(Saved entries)

· · · · ·

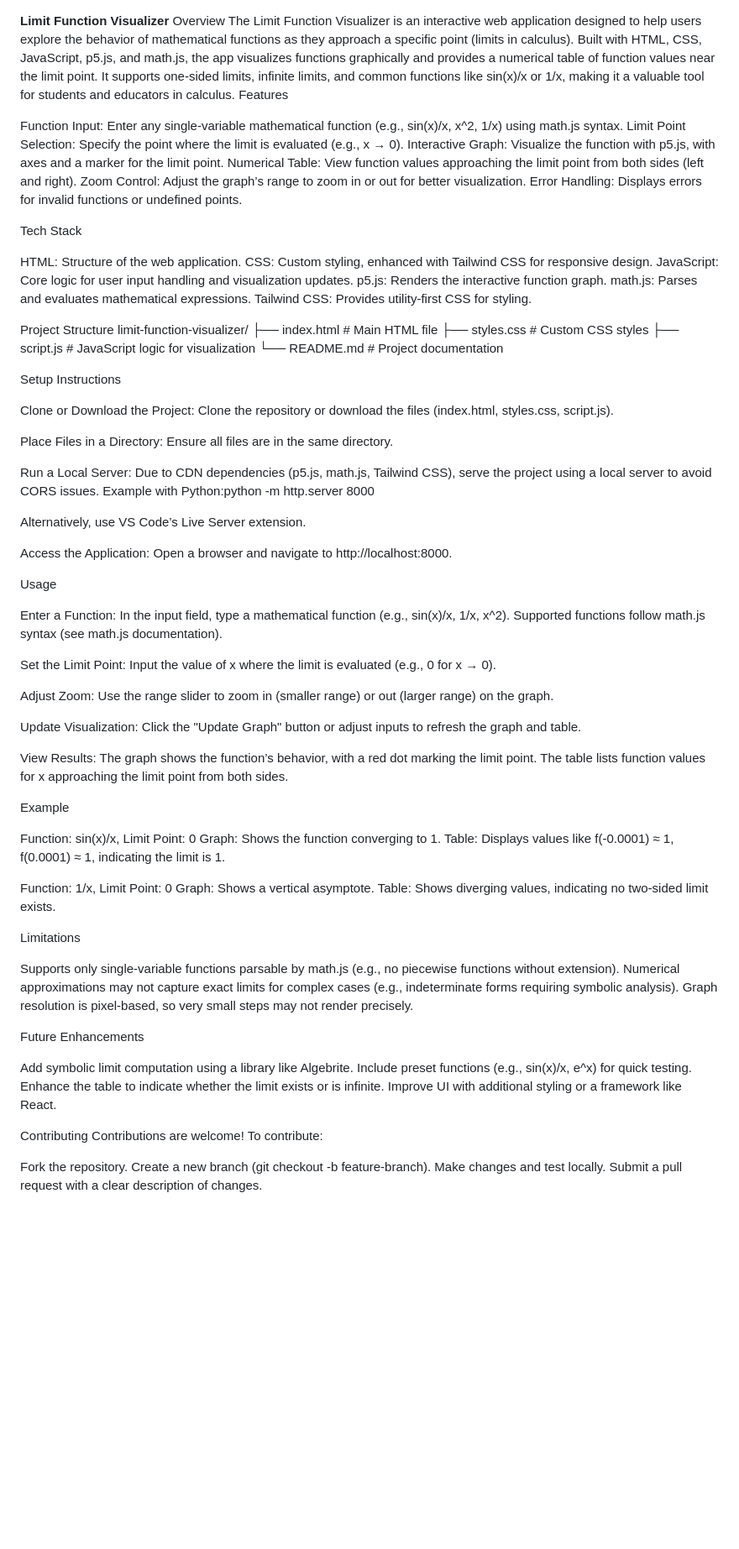
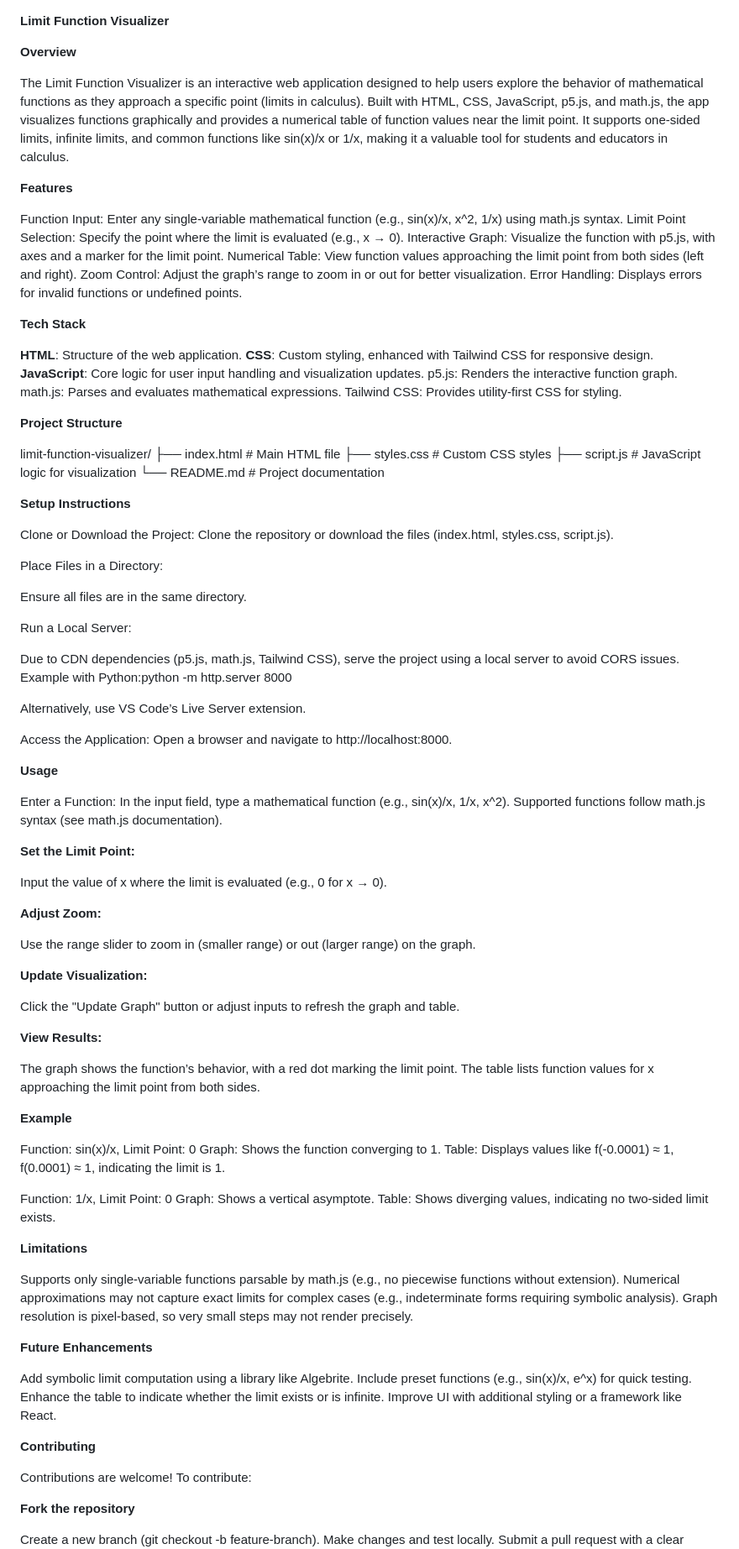
Before and after one commit to ARUNAGIRINATHAN-K/Limit_Function_Visualizer, a Markdown page: README.md, the part around one of its changes. Shown at 84% size. Rendered like a GitHub page; blank space fills up the shorter version.

```diff
--- a/README.md
+++ b/README.md
@@ -1,7 +1,10 @@
 **Limit Function Visualizer**
-Overview
+
+**Overview**
+
 The Limit Function Visualizer is an interactive web application designed to help users explore the behavior of mathematical functions as they approach a specific point (limits in calculus). Built with HTML, CSS, JavaScript, p5.js, and math.js, the app visualizes functions graphically and provides a numerical table of function values near the limit point. It supports one-sided limits, infinite limits, and common functions like sin(x)/x or 1/x, making it a valuable tool for students and educators in calculus.
-Features
+
+**Features**
 
 Function Input: Enter any single-variable mathematical function (e.g., sin(x)/x, x^2, 1/x) using math.js syntax.
 Limit Point Selection: Specify the point where the limit is evaluated (e.g., x → 0).
@@ -10,33 +13,36 @@ Numerical Table: View function values approaching the limit point from both side
 Zoom Control: Adjust the graph’s range to zoom in or out for better visualization.
 Error Handling: Displays errors for invalid functions or undefined points.
 
-Tech Stack
+**Tech Stack**
 
-HTML: Structure of the web application.
-CSS: Custom styling, enhanced with Tailwind CSS for responsive design.
-JavaScript: Core logic for user input handling and visualization updates.
+**HTML**: Structure of the web application.
+**CSS**: Custom styling, enhanced with Tailwind CSS for responsive design.
+**JavaScript**: Core logic for user input handling and visualization updates.
 p5.js: Renders the interactive function graph.
 math.js: Parses and evaluates mathematical expressions.
 Tailwind CSS: Provides utility-first CSS for styling.
 
-Project Structure
+**Project Structure**
+
 limit-function-visualizer/
 ├── index.html       # Main HTML file
 ├── styles.css       # Custom CSS styles
 ├── script.js        # JavaScript logic for visualization
 └── README.md        # Project documentation
 
-Setup Instructions
+**Setup Instructions**
 
 Clone or Download the Project:
 Clone the repository or download the files (index.html, styles.css, script.js).
 
 
 Place Files in a Directory:
+
 Ensure all files are in the same directory.
 
 
 Run a Local Server:
+
 Due to CDN dependencies (p5.js, math.js, Tailwind CSS), serve the project using a local server to avoid CORS issues.
 Example with Python:python -m http.server 8000
 
@@ -49,32 +55,35 @@ Open a browser and navigate to http://localhost:8000.
 
 
 
-Usage
+**Usage**
 
 Enter a Function:
 In the input field, type a mathematical function (e.g., sin(x)/x, 1/x, x^2).
 Supported functions follow math.js syntax (see math.js documentation).
 
 
-Set the Limit Point:
+**Set the Limit Point:**
+
 Input the value of x where the limit is evaluated (e.g., 0 for x → 0).
 
+**Adjust Zoom:**
 
-Adjust Zoom:
 Use the range slider to zoom in (smaller range) or out (larger range) on the graph.
 
 
-Update Visualization:
+**Update Visualization:**
+
 Click the "Update Graph" button or adjust inputs to refresh the graph and table.
 
 
-View Results:
+**View Results:**
+
 The graph shows the function’s behavior, with a red dot marking the limit point.
 The table lists function values for x approaching the limit point from both sides.
 
 
 
-Example
+**Example**
 
 Function: sin(x)/x, Limit Point: 0
 Graph: Shows the function converging to 1.
@@ -87,23 +96,25 @@ Table: Shows diverging values, indicating no two-sided limit exists.
 
 
 
-Limitations
+**Limitations**
 
 Supports only single-variable functions parsable by math.js (e.g., no piecewise functions without extension).
 Numerical approximations may not capture exact limits for complex cases (e.g., indeterminate forms requiring symbolic analysis).
 Graph resolution is pixel-based, so very small steps may not render precisely.
 
-Future Enhancements
+**Future Enhancements**
 
 Add symbolic limit computation using a library like Algebrite.
 Include preset functions (e.g., sin(x)/x, e^x) for quick testing.
 Enhance the table to indicate whether the limit exists or is infinite.
 Improve UI with additional styling or a framework like React.
 
-Contributing
+**Contributing**
+
 Contributions are welcome! To contribute:
 
-Fork the repository.
+**Fork the repository**
+
 Create a new branch (git checkout -b feature-branch).
 Make changes and test locally.
 Submit a pull request with a clear description of changes.
```
Also changed, not shown: other parts of README.md (+2 -1 lines).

· · · · ·

● What is expected
Lines above with the string "JavaScript" need to be found and copied.

● Answer for this exercise
 The Limit Function Visualizer is an interactive web application designed to help users explore the behavior of mathematical functions as they approach a specific point (limits in calculus). Built with HTML, CSS, JavaScript, p5.js, and math.js, the app visualizes functions graphically and provides a numerical table of function values near the limit point. It supports one-sided limits, infinite limits, and common functions like sin(x)/x or 1/x, making it a valuable tool for students and educators in calculus.
-JavaScript: Core logic for user input handling and visualization updates.
+**JavaScript**: Core logic for user input handling and visualization updates.
 ├── script.js        # JavaScript logic for visualization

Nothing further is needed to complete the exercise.